== Segment start ==

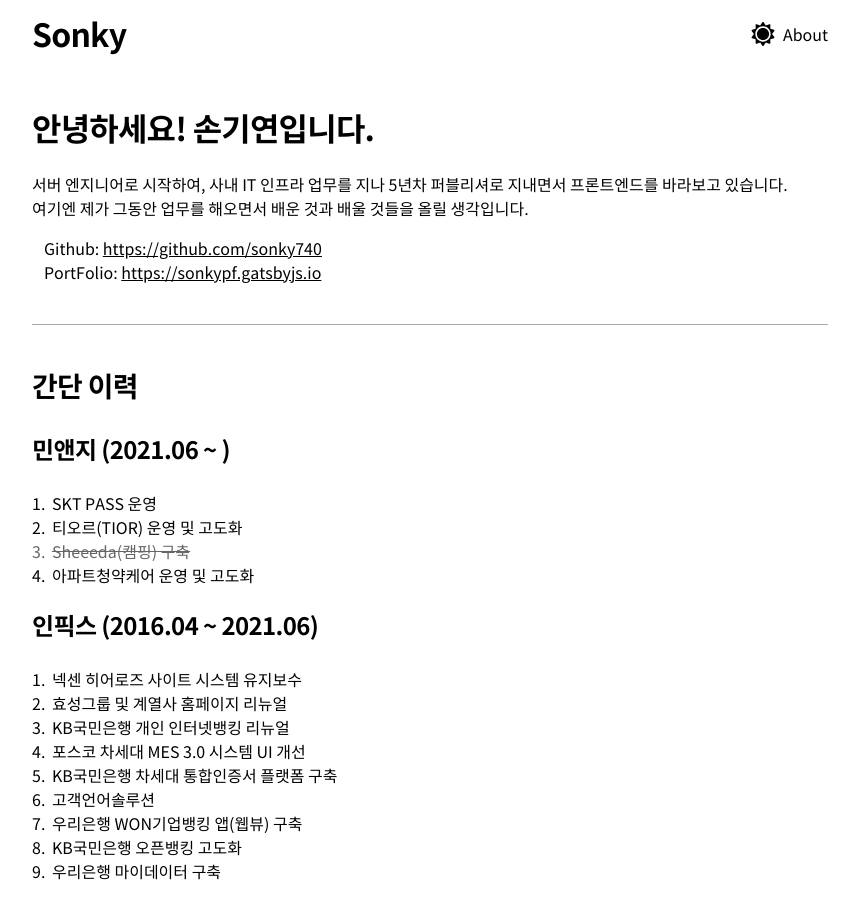
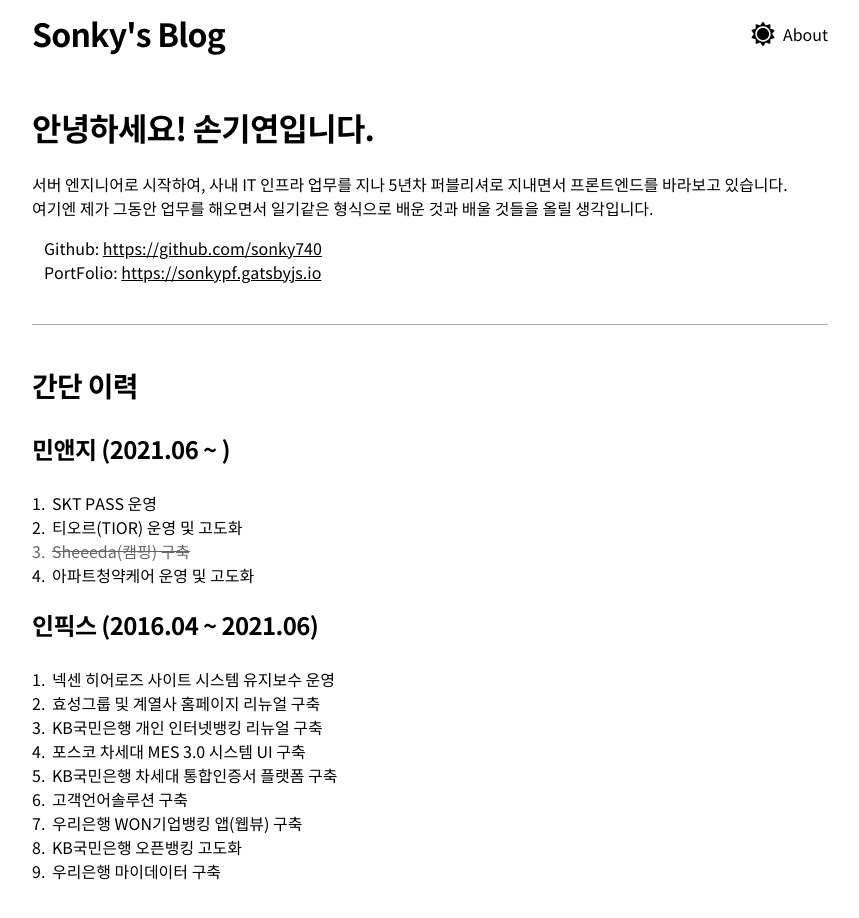
Before and after one commit to sonky740/blog, a Gatsby site: page /About in a window 1280 px wide. Shown: the whole page, without its empty margins (210-1069 px from the left). Built offline with nearby package versions, Linux system fonts and the light colour scheme; Gatsby itself is replaced by a stand-in of ours.

Commit message:
자잘한 수정

```diff
--- a/content/blog/20220512/index.md
+++ b/content/blog/20220512/index.md
@@ -2,7 +2,7 @@
 title: 드디어 시작
 date: '2022-05-12'
 # description: ''
-tags: [gastby starter blog]
+tags: [gastby-starter-blog]
 ---
 
 블로그를 만들어야겠다고 생각한건 작년부터였는데...
--- a/src/components/Layout.tsx
+++ b/src/components/Layout.tsx
@@ -103,14 +103,14 @@
   const header = (
     <div>
       <h1>
-        <Link to="/">Sonky</Link>
+        <Link to="/">Sonky's Blog</Link>
       </h1>
       <nav>
         <ThemeButton
           type="button"
           theme={theme}
           onClick={themeHandler as () => {}}
-          title={theme === 'light' ? '다크모드로' : '화이트모드로'}
+          title={theme === 'light' ? '현재: 화이트모드' : '현재: 다크모드'}
         />
         <Link to="/About">About</Link>
       </nav>
--- a/src/pages/About.tsx
+++ b/src/pages/About.tsx
@@ -48,7 +48,7 @@
           서버 엔지니어로 시작하여, 사내 IT 인프라 업무를 지나 5년차 퍼블리셔로
           지내면서 프론트엔드를 바라보고 있습니다.
           <br />
-          여기엔 제가 그동안 업무를 해오면서 배운 것과 배울 것들을 올릴
+          여기엔 제가 그동안 업무를 해오면서 일기같은 형식으로 배운 것과 배울 것들을 올릴
           생각입니다.
         </p>
         <ul>
@@ -89,12 +89,12 @@
 
         <h3>인픽스 (2016.04 ~ 2021.06)</h3>
         <ol>
-          <li>넥센 히어로즈 사이트 시스템 유지보수</li>
-          <li>효성그룹 및 계열사 홈페이지 리뉴얼</li>
-          <li>KB국민은행 개인 인터넷뱅킹 리뉴얼</li>
-          <li>포스코 차세대 MES 3.0 시스템 UI 개선</li>
+          <li>넥센 히어로즈 사이트 시스템 유지보수 운영</li>
+          <li>효성그룹 및 계열사 홈페이지 리뉴얼 구축</li>
+          <li>KB국민은행 개인 인터넷뱅킹 리뉴얼 구축</li>
+          <li>포스코 차세대 MES 3.0 시스템 UI 구축</li>
           <li>KB국민은행 차세대 통합인증서 플랫폼 구축</li>
-          <li>고객언어솔루션</li>
+          <li>고객언어솔루션 구축</li>
           <li>우리은행 WON기업뱅킹 앱(웹뷰) 구축</li>
           <li>KB국민은행 오픈뱅킹 고도화</li>
           <li>우리은행 마이데이터 구축</li>
--- a/src/templates/blog-post.tsx
+++ b/src/templates/blog-post.tsx
@@ -26,6 +26,7 @@
 
   article {
     min-height: 200px;
+    font-size: 1.8rem;
 
     h2 {
       font-size: 2.4rem;
@@ -37,10 +38,6 @@
 
     h4 {
       font-size: 2rem;
-    }
-
-    p {
-      font-size: 1.8rem;
     }
 
     a {
```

== Segment end ==

Quote the data above in full, leaving out the pictures it holds.

Before and after one commit to sonky740/blog, a Gatsby site: page /About in a window 1280 px wide. Shown: the whole page, without its empty margins (210-1069 px from the left). Built offline with nearby package versions, Linux system fonts and the light colour scheme; Gatsby itself is replaced by a stand-in of ours.

Commit message:
자잘한 수정

```diff
--- a/content/blog/20220512/index.md
+++ b/content/blog/20220512/index.md
@@ -2,7 +2,7 @@
 title: 드디어 시작
 date: '2022-05-12'
 # description: ''
-tags: [gastby starter blog]
+tags: [gastby-starter-blog]
 ---
 
 블로그를 만들어야겠다고 생각한건 작년부터였는데...
--- a/src/components/Layout.tsx
+++ b/src/components/Layout.tsx
@@ -103,14 +103,14 @@
   const header = (
     <div>
       <h1>
-        <Link to="/">Sonky</Link>
+        <Link to="/">Sonky's Blog</Link>
       </h1>
       <nav>
         <ThemeButton
           type="button"
           theme={theme}
           onClick={themeHandler as () => {}}
-          title={theme === 'light' ? '다크모드로' : '화이트모드로'}
+          title={theme === 'light' ? '현재: 화이트모드' : '현재: 다크모드'}
         />
         <Link to="/About">About</Link>
       </nav>
--- a/src/pages/About.tsx
+++ b/src/pages/About.tsx
@@ -48,7 +48,7 @@
           서버 엔지니어로 시작하여, 사내 IT 인프라 업무를 지나 5년차 퍼블리셔로
           지내면서 프론트엔드를 바라보고 있습니다.
           <br />
-          여기엔 제가 그동안 업무를 해오면서 배운 것과 배울 것들을 올릴
+          여기엔 제가 그동안 업무를 해오면서 일기같은 형식으로 배운 것과 배울 것들을 올릴
           생각입니다.
         </p>
         <ul>
@@ -89,12 +89,12 @@
 
         <h3>인픽스 (2016.04 ~ 2021.06)</h3>
         <ol>
-          <li>넥센 히어로즈 사이트 시스템 유지보수</li>
-          <li>효성그룹 및 계열사 홈페이지 리뉴얼</li>
-          <li>KB국민은행 개인 인터넷뱅킹 리뉴얼</li>
-          <li>포스코 차세대 MES 3.0 시스템 UI 개선</li>
+          <li>넥센 히어로즈 사이트 시스템 유지보수 운영</li>
+          <li>효성그룹 및 계열사 홈페이지 리뉴얼 구축</li>
+          <li>KB국민은행 개인 인터넷뱅킹 리뉴얼 구축</li>
+          <li>포스코 차세대 MES 3.0 시스템 UI 구축</li>
           <li>KB국민은행 차세대 통합인증서 플랫폼 구축</li>
-          <li>고객언어솔루션</li>
+          <li>고객언어솔루션 구축</li>
           <li>우리은행 WON기업뱅킹 앱(웹뷰) 구축</li>
           <li>KB국민은행 오픈뱅킹 고도화</li>
           <li>우리은행 마이데이터 구축</li>
--- a/src/templates/blog-post.tsx
+++ b/src/templates/blog-post.tsx
@@ -26,6 +26,7 @@
 
   article {
     min-height: 200px;
+    font-size: 1.8rem;
 
     h2 {
       font-size: 2.4rem;
@@ -37,10 +38,6 @@
 
     h4 {
       font-size: 2rem;
-    }
-
-    p {
-      font-size: 1.8rem;
     }
 
     a {
```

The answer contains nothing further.